The human-centred design disciplines are naturally focused on the ‘user’ (or rather, the person). But another group is often responsible for making decisions about users: clients (or sponsors, customers, project managers). Empathy with clients is vitally important to achieve change as a result of the intervention – to ensure that a recommendation becomes implemented and delivers the outcome desired. Empathy can help to create a working alliance with clients, and leverage commitment. How often do we consider what it is like to be a client? What are their values? What are their goals and expectations? What pressures and constraints impact their decision making? The same goes for other stakeholders, including those affected by the things – products, processes, procedures, etc – that we design (beyond the ‘user’). Perhaps we can also help decision makers to empathise with those who will be affected by their decisions, thus generating a climate conducive to the acceptance of human-centred advice.
Empathy is a fundamental human capacity, but effective empathy is not as intuitive as we may think. Bohart et al suggests that we can distinguish between three different modes of empathy. Adapted to a consulting perspective, these are:
- Empathic rapport: the consultant uses empathy to build rapport and support the consultee.
- Process empathy: a moment-by moment empathy for the consultee’s experience, cognitively, emotionally, and physically.
- Person empathy: this is known as ‘experiencing near understanding of the consultee’s world’ or ‘background empathy’.
But beware: losing the sense of separateness and impartiality may lead to ‘sympathy’ with the consultee. The consultant may become lost in the consultee’s world, even taking responsibility for the consultee’s decisions. In fact, sympathy can block the capacity for empathy and so can be counterproductive. For instance, while we generally strive to understand ‘end users’, if this leads to strong state of sympathy, then empathy with clients and colleagues (and even the end users themselves) may become very difficult. This will get in the way of acceptance of insights by decision makers and other stakeholders. I have seen this many times (and no doubt fallen for it myself too), not only in design but also in other aspects of human factors practice, such as incident investigation.

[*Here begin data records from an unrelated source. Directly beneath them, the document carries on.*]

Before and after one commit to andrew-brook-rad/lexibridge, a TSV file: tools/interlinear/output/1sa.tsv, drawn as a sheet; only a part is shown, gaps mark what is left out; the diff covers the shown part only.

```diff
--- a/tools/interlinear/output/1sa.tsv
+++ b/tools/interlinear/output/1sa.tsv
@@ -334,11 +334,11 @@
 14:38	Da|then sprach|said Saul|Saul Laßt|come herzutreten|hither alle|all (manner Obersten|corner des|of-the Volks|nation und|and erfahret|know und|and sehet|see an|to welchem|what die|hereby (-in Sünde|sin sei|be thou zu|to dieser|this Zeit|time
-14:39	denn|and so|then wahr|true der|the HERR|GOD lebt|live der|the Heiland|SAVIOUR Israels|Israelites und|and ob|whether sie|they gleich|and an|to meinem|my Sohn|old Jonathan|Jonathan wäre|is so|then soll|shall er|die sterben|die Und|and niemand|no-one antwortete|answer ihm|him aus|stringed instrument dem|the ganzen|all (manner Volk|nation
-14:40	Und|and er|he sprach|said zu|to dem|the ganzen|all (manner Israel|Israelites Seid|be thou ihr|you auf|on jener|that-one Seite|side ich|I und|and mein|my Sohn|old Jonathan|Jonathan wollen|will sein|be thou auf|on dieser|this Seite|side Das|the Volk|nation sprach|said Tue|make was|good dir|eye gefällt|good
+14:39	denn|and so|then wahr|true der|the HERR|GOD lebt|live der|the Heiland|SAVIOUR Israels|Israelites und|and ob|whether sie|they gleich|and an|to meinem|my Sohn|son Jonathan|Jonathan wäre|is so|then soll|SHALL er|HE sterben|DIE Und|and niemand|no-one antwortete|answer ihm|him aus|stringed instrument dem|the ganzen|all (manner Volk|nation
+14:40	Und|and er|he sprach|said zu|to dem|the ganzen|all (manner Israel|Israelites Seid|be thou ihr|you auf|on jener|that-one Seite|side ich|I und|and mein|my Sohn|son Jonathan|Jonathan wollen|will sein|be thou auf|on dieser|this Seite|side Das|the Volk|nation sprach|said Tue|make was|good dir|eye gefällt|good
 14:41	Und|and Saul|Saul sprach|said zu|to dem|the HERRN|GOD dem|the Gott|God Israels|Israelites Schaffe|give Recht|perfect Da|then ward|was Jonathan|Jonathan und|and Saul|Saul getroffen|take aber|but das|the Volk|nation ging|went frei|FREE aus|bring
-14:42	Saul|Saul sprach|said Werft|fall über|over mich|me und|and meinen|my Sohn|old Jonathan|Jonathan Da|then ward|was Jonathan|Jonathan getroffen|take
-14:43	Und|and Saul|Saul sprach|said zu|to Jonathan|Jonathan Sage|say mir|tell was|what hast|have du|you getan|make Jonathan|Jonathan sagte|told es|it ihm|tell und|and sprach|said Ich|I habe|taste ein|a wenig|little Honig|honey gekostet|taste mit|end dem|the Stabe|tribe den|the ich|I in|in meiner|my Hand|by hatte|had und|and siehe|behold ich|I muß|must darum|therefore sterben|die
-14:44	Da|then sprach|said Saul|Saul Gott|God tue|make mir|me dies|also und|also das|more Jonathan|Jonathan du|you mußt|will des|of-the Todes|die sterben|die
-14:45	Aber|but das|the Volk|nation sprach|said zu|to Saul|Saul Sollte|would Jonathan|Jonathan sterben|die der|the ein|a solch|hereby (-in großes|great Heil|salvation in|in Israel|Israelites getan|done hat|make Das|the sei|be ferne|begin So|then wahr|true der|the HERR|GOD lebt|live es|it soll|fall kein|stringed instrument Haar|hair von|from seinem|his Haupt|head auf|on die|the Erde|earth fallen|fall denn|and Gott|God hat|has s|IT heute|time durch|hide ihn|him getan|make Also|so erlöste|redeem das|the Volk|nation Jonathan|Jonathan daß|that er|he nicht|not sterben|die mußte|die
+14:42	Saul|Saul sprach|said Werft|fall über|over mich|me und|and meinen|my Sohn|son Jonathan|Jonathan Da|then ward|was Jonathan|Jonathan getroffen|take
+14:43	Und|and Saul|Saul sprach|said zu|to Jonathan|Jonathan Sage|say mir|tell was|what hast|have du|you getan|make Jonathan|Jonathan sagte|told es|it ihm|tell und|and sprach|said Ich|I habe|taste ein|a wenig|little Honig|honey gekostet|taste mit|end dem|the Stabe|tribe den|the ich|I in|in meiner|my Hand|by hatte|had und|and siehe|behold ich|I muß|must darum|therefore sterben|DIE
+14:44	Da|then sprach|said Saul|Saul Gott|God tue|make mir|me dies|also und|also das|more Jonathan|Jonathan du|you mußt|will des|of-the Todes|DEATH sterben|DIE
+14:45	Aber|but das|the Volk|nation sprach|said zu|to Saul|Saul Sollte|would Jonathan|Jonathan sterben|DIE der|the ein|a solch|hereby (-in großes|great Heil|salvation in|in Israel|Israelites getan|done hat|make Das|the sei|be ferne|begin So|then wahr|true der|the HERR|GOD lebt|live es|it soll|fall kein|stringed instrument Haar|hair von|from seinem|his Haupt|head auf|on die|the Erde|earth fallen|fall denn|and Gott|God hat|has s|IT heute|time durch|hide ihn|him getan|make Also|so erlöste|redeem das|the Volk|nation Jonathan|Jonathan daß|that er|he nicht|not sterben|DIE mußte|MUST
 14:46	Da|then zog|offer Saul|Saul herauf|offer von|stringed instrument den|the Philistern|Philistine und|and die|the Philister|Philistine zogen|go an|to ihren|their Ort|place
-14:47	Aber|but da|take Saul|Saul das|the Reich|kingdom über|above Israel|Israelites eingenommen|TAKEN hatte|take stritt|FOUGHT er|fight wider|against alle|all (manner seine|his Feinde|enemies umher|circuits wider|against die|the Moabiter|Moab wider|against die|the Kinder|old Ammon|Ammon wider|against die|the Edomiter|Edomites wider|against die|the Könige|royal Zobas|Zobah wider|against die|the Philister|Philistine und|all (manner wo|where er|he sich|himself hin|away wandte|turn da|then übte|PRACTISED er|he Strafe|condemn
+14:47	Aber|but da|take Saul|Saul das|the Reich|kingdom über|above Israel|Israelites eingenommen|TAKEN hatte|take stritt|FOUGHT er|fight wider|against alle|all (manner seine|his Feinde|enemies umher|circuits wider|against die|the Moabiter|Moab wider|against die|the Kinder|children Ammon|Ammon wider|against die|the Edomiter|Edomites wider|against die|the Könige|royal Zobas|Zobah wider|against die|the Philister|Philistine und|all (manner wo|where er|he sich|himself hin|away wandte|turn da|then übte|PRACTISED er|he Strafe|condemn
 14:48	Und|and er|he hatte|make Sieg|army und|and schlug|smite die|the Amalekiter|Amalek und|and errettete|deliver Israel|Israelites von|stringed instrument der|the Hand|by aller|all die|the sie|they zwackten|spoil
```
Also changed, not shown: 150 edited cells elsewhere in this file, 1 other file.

So, it can be concluded that empathy is a core condition for humanistic design (necessary but in itself not sufficient). What role does empathy have in training, practice and personal development, and how can empathy be fostered and used effectively? And what are the other core conditions? A little time diverted from our more formal approaches toward this fundamental issue will help us to remain centred on the human, and improve further the effectiveness of design and consulting.
Adapted from Shorrock, S. and Murphy, D. (2008). Empathy: a humanistic take on human factors. The Ergonomist, October 2008, 10-11.